** The data follows **

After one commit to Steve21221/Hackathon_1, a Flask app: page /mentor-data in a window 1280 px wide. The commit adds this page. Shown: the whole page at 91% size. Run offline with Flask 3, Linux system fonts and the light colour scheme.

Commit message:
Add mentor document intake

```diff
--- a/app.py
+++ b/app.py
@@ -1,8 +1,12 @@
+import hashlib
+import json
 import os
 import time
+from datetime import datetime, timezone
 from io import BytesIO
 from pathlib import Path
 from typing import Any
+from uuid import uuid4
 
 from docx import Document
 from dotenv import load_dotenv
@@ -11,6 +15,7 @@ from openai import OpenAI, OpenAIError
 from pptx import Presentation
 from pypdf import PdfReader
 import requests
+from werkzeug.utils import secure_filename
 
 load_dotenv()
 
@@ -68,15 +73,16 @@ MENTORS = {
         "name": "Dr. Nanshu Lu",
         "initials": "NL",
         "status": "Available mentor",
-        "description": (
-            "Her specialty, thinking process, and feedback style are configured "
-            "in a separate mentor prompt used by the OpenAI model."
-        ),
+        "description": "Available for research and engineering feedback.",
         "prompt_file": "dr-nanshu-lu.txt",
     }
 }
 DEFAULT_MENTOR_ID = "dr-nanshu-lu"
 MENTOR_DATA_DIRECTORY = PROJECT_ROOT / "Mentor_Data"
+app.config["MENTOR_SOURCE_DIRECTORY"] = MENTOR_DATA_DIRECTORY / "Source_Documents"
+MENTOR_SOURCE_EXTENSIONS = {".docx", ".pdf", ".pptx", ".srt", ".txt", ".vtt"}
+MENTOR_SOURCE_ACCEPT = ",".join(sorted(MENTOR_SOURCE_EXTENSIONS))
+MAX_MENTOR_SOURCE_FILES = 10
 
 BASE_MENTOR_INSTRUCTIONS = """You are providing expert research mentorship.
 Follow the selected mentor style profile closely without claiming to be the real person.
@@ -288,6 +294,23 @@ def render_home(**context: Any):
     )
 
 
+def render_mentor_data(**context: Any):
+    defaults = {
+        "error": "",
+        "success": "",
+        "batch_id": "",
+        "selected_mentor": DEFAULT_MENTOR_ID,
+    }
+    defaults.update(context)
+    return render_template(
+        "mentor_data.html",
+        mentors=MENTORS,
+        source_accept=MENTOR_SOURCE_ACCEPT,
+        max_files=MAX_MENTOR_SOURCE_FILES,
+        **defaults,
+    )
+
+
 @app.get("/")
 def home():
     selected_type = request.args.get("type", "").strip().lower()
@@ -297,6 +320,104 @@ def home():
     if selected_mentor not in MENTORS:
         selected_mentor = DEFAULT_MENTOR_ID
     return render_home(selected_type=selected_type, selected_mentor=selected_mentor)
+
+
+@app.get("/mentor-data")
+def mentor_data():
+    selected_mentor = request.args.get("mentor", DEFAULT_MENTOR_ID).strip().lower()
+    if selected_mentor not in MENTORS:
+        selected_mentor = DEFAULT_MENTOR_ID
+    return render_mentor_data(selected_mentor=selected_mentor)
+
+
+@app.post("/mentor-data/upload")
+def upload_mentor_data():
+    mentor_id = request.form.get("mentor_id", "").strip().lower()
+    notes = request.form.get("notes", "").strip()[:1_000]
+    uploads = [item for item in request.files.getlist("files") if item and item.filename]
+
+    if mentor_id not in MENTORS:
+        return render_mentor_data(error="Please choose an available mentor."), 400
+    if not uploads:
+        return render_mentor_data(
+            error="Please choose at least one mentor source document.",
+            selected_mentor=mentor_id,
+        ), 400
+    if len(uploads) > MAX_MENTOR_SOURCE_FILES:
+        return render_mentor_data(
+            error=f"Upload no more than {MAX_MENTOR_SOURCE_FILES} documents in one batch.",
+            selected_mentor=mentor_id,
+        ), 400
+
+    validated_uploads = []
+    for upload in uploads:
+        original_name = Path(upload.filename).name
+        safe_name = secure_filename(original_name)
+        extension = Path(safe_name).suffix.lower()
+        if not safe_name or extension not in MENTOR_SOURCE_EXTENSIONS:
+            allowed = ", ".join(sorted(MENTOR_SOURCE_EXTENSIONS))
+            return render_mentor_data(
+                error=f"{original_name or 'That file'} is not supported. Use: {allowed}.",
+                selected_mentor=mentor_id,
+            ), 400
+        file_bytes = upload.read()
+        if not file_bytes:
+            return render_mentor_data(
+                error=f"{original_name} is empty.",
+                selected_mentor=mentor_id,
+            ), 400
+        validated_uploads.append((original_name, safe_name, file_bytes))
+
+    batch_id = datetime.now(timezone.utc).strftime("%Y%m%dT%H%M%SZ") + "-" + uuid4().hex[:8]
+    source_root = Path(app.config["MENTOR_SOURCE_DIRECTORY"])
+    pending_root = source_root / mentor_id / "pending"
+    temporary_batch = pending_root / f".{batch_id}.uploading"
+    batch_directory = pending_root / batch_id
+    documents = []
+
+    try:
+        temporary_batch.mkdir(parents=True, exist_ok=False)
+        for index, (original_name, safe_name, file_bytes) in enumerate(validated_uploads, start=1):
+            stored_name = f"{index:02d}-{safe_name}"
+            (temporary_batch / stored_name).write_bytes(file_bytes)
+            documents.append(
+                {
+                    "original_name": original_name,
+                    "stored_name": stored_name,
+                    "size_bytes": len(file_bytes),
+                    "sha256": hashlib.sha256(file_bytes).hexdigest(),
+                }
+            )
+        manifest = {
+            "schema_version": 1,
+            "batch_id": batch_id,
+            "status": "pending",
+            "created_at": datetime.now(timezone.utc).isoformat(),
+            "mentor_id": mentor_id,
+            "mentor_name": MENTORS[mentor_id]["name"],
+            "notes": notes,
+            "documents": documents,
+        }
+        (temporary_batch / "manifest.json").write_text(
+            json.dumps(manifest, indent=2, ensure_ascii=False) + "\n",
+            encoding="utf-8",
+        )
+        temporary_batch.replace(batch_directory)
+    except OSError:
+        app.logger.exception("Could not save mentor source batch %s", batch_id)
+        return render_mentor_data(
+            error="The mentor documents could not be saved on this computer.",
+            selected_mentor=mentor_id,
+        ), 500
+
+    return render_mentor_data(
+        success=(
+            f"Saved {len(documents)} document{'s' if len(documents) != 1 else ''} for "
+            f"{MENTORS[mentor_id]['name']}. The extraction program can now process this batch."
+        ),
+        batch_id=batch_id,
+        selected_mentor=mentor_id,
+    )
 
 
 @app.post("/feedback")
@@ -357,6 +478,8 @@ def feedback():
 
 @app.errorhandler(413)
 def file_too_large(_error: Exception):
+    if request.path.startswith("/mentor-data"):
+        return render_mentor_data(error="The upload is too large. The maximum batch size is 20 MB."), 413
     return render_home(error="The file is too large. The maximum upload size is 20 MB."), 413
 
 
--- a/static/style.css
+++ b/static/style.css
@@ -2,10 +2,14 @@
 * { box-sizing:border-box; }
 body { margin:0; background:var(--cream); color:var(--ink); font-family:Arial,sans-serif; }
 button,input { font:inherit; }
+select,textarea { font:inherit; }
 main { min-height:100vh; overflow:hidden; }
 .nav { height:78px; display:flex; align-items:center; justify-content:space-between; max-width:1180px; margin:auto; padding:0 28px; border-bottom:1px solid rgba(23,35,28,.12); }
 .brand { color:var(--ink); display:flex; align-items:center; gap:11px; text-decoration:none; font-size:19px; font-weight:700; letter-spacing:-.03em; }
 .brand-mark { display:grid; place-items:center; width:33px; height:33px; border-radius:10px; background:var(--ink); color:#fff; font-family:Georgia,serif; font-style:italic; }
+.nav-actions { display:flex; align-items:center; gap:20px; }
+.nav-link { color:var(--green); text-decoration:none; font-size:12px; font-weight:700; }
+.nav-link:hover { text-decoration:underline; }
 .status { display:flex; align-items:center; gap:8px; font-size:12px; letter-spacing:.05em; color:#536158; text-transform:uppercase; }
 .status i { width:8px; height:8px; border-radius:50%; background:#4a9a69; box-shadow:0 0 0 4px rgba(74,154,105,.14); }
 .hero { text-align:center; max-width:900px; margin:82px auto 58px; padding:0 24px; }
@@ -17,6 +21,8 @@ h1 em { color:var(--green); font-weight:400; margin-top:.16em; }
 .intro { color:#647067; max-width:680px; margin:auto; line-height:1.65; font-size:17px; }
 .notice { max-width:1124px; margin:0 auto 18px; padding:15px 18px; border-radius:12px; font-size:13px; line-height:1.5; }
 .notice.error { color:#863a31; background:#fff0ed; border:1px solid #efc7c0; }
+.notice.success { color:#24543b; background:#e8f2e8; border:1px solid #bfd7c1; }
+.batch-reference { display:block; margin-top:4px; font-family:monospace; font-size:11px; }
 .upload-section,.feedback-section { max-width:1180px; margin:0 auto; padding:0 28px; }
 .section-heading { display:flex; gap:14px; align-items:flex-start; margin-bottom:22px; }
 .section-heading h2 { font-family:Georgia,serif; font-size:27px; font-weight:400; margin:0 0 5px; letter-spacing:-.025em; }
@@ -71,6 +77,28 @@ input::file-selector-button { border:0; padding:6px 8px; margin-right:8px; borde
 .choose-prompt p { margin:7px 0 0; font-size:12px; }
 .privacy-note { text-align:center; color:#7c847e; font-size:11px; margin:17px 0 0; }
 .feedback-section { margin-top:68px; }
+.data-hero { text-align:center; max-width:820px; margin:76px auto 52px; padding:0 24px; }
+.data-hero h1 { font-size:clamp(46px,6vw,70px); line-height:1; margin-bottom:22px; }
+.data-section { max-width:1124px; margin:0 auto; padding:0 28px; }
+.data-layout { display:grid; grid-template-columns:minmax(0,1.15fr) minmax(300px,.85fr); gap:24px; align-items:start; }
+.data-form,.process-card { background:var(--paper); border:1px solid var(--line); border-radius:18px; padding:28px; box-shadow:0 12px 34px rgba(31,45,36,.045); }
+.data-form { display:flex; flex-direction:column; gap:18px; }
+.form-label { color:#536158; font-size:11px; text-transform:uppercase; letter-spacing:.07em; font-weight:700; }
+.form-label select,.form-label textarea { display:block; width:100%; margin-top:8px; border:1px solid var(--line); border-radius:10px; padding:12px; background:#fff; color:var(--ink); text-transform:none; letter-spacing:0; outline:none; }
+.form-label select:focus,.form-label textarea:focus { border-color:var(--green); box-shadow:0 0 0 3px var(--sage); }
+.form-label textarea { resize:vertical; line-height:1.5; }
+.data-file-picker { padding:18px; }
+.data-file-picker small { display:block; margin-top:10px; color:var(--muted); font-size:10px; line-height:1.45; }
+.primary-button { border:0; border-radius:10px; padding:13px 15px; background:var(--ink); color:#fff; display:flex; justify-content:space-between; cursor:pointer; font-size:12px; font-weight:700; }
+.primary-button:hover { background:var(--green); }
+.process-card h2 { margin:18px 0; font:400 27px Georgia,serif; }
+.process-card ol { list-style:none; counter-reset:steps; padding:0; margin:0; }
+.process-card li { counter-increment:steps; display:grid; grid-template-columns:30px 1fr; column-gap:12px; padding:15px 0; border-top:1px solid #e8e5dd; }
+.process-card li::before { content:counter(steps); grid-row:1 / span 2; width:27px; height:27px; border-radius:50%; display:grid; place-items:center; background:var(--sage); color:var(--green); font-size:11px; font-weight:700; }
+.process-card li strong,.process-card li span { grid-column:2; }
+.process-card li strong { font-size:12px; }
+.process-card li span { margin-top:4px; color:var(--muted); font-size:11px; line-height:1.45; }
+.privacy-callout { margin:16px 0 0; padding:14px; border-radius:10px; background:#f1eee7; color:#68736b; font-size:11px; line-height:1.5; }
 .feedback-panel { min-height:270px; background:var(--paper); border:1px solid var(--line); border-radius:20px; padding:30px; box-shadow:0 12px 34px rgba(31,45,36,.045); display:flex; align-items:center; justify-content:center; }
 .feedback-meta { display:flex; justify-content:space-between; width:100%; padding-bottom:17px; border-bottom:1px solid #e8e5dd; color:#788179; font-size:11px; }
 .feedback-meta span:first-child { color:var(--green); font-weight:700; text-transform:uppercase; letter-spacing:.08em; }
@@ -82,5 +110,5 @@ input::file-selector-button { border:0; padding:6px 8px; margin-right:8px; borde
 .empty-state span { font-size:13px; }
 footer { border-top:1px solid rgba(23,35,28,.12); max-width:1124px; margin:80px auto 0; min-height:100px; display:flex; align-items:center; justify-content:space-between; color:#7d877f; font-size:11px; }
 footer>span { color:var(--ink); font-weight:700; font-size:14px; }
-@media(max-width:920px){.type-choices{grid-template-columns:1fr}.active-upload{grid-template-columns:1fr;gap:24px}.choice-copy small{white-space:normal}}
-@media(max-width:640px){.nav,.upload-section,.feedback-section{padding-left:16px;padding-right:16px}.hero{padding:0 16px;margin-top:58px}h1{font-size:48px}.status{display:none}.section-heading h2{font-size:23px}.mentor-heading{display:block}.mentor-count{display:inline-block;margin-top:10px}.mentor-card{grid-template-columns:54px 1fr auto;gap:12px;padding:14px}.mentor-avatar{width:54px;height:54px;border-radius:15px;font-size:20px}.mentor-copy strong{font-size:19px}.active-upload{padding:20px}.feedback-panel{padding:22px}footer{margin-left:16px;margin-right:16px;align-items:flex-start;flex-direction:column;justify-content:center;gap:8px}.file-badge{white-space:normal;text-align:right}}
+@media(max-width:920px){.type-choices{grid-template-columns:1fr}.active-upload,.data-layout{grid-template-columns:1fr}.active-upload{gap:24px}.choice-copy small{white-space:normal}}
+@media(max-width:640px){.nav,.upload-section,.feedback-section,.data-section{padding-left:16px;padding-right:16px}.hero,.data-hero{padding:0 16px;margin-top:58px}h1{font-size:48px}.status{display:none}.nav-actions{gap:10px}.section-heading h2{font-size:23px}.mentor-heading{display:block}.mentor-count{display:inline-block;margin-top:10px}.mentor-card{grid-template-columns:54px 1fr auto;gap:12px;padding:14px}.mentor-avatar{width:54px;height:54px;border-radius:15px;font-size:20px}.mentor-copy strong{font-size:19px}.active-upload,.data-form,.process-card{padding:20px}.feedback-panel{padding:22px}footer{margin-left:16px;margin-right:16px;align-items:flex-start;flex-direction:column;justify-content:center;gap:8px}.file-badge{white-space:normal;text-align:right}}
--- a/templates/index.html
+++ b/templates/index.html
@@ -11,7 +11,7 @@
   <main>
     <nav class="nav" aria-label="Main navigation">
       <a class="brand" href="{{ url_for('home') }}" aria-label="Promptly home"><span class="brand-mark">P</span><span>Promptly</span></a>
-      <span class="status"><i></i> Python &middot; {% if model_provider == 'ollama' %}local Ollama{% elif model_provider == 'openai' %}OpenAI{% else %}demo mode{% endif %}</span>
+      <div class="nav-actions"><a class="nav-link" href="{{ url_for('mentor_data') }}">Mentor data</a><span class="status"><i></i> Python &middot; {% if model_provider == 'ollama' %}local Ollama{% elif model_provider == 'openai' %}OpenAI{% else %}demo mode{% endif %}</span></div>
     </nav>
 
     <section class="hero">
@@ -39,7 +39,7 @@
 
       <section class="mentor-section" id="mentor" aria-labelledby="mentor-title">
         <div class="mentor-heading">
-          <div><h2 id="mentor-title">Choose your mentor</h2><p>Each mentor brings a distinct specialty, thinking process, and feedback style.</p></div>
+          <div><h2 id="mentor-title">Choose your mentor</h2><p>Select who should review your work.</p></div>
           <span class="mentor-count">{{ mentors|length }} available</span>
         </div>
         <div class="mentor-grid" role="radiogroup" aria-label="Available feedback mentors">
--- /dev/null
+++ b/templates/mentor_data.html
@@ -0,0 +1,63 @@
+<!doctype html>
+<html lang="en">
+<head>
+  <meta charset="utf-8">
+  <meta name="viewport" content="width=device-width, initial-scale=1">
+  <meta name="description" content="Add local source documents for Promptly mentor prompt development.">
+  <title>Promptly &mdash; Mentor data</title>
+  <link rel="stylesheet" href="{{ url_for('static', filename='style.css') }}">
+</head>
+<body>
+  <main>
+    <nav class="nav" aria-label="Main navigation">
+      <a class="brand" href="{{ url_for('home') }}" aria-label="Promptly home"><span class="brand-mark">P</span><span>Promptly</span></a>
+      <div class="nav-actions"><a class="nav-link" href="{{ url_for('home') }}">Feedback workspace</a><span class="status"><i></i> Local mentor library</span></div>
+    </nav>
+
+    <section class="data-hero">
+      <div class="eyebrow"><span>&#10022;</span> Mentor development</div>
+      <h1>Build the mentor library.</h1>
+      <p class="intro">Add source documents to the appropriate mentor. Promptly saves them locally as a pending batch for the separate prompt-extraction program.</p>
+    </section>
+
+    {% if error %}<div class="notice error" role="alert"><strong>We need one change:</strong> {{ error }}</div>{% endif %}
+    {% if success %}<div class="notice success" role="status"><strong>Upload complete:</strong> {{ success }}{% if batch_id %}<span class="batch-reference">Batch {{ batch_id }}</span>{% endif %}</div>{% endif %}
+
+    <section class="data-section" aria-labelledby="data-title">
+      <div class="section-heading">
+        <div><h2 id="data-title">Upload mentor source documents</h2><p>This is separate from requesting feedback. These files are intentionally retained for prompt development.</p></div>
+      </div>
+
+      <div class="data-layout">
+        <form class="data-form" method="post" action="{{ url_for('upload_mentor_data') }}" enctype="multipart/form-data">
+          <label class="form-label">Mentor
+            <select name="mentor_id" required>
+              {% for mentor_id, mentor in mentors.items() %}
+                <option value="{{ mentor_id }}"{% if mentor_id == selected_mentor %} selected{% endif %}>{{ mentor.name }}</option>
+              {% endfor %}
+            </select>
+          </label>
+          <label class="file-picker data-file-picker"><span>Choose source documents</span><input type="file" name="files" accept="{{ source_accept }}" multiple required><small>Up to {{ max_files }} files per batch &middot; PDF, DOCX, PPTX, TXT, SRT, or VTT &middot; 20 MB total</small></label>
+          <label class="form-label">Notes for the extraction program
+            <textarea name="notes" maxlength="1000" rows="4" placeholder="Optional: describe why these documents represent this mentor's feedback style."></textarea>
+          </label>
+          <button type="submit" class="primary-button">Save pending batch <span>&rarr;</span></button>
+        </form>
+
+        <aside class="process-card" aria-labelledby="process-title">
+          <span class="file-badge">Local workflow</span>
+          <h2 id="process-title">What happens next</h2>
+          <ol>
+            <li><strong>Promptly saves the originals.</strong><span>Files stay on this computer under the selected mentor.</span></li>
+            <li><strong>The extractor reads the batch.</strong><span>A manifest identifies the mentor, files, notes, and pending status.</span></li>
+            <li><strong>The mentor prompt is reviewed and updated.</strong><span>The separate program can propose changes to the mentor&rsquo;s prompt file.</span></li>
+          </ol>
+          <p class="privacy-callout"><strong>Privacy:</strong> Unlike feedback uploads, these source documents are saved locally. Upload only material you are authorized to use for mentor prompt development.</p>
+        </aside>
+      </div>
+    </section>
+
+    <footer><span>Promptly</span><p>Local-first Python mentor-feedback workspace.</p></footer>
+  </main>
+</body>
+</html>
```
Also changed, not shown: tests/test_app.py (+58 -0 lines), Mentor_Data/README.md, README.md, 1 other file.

** End of The data **

-- Assignment --
Find the string "style" in the records, then copy each line where it occurs.

-- Answer box --
-            "Her specialty, thinking process, and feedback style are configured "
 Follow the selected mentor style profile closely without claiming to be the real person.
--- a/static/style.css
+++ b/static/style.css
 .brand-mark { display:grid; place-items:center; width:33px; height:33px; border-radius:10px; background:var(--ink); color:#fff; font-family:Georgia,serif; font-style:italic; }
+.process-card ol { list-style:none; counter-reset:steps; padding:0; margin:0; }
-          <div><h2 id="mentor-title">Choose your mentor</h2><p>Each mentor brings a distinct specialty, thinking process, and feedback style.</p></div>
+  <link rel="stylesheet" href="{{ url_for('static', filename='style.css') }}">
+            <textarea name="notes" maxlength="1000" rows="4" placeholder="Optional: describe why these documents represent this mentor's feedback style."></textarea>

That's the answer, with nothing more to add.